## WHAT TO WORK ON
Please copy out every line in the records below that includes the word "Latin".

## DATA FOR ANALYSIS
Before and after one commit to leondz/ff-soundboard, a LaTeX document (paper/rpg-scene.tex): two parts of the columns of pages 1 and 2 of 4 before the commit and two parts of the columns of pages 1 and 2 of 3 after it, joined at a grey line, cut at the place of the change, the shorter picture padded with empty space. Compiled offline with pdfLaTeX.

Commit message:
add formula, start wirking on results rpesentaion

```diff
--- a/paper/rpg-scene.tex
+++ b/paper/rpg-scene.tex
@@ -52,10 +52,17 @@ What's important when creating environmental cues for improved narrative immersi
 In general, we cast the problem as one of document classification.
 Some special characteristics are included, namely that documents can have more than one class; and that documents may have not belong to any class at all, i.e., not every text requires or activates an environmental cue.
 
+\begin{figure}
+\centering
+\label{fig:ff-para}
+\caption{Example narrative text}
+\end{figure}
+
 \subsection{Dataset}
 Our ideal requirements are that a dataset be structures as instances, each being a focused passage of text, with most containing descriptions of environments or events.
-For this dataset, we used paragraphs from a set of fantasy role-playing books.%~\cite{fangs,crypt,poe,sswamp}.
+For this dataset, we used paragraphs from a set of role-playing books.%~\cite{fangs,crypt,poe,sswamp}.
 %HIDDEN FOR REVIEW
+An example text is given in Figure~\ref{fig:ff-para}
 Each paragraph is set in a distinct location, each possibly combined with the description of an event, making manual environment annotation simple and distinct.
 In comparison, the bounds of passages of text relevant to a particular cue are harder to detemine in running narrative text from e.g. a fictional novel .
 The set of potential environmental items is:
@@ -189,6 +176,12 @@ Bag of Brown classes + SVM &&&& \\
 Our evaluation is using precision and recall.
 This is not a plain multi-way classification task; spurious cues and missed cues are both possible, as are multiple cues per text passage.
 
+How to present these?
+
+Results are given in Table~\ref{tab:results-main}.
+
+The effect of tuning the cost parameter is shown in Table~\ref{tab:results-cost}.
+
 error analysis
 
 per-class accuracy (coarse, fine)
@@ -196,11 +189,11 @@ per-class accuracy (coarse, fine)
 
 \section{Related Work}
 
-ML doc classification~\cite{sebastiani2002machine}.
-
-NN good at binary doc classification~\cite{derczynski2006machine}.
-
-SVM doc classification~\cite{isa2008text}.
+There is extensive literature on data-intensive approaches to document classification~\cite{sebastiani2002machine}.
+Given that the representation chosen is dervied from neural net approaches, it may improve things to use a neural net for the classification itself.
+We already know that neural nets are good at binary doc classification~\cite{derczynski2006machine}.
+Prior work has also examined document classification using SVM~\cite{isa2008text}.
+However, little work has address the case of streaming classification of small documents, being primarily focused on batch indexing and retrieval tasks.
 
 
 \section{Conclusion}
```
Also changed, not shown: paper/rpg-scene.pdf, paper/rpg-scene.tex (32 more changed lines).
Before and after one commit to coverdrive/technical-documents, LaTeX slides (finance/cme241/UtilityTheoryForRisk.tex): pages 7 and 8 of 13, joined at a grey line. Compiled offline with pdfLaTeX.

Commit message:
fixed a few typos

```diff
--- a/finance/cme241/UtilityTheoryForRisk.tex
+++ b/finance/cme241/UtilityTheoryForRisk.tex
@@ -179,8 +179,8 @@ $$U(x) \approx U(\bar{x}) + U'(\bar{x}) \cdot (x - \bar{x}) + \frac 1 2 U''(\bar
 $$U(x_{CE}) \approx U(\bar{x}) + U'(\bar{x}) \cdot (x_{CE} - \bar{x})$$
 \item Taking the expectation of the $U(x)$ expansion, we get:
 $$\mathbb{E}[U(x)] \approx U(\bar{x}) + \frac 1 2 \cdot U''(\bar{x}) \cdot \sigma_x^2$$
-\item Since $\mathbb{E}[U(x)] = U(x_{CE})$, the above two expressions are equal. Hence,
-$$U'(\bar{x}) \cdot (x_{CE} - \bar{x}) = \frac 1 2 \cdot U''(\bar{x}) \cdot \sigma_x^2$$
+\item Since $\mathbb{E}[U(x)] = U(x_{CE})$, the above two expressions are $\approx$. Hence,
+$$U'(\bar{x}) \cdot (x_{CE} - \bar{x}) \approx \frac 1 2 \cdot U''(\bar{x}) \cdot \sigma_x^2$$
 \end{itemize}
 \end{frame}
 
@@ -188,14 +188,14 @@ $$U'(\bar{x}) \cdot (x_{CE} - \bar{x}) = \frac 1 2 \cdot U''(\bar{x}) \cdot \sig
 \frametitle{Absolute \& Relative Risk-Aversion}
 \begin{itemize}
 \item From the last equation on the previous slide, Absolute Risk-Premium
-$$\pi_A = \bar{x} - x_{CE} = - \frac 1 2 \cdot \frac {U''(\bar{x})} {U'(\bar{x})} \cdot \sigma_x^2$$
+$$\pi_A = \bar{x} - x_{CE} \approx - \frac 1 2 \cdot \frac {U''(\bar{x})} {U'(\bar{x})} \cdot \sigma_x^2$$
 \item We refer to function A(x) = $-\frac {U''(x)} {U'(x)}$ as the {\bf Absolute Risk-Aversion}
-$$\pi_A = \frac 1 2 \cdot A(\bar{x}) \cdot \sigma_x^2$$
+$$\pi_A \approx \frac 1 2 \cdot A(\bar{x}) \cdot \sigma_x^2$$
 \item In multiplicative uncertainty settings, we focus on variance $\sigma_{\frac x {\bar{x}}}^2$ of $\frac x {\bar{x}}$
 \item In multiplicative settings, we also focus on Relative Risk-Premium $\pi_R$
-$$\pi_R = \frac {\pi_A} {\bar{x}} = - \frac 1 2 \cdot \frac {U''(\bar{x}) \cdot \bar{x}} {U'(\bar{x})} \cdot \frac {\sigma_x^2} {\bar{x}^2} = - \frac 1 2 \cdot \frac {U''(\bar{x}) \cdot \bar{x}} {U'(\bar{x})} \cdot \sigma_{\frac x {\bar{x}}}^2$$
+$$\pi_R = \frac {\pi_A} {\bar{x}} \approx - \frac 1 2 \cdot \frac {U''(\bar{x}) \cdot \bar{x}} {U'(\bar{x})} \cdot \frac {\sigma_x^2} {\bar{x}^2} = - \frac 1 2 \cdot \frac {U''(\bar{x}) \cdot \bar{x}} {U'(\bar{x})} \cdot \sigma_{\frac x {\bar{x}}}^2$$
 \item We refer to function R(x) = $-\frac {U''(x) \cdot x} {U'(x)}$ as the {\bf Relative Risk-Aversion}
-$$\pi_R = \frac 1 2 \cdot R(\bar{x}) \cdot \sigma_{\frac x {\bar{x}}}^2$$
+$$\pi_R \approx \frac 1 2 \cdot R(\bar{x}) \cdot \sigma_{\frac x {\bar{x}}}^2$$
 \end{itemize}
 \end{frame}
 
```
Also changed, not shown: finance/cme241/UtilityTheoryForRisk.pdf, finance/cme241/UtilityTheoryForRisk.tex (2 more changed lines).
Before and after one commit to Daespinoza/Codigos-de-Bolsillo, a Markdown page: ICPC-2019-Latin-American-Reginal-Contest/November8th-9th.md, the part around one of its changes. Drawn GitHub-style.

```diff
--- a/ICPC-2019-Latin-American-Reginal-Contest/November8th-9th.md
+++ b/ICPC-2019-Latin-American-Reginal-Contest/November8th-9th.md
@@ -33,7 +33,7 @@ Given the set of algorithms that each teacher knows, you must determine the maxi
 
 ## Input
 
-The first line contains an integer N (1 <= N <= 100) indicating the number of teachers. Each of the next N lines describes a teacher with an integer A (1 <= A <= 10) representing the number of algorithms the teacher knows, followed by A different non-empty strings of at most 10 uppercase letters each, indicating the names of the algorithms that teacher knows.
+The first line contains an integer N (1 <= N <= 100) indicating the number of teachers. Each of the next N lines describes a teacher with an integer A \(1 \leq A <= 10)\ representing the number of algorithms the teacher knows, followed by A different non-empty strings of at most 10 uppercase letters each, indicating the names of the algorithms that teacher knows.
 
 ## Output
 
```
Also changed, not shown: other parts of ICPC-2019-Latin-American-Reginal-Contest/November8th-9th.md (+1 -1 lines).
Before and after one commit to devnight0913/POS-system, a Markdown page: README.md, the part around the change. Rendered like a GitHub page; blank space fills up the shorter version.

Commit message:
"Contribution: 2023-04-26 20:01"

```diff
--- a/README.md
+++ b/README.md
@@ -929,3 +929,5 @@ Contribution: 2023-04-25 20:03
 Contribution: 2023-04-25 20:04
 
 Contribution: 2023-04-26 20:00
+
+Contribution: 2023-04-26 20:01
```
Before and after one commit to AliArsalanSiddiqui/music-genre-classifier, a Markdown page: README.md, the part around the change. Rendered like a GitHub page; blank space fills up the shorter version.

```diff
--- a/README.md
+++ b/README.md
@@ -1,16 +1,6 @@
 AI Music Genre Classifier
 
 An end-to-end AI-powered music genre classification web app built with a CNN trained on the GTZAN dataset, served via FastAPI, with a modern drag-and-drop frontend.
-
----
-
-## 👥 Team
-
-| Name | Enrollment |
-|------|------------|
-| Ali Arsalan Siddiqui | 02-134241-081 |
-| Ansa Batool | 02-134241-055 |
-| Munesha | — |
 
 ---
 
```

## OUTPUT OF THE TASK
Before and after one commit to Daespinoza/Codigos-de-Bolsillo, a Markdown page: ICPC-2019-Latin-American-Reginal-Contest/November8th-9th.md, the part around one of its changes. Drawn GitHub-style.
--- a/ICPC-2019-Latin-American-Reginal-Contest/November8th-9th.md
+++ b/ICPC-2019-Latin-American-Reginal-Contest/November8th-9th.md
Also changed, not shown: other parts of ICPC-2019-Latin-American-Reginal-Contest/November8th-9th.md (+1 -1 lines).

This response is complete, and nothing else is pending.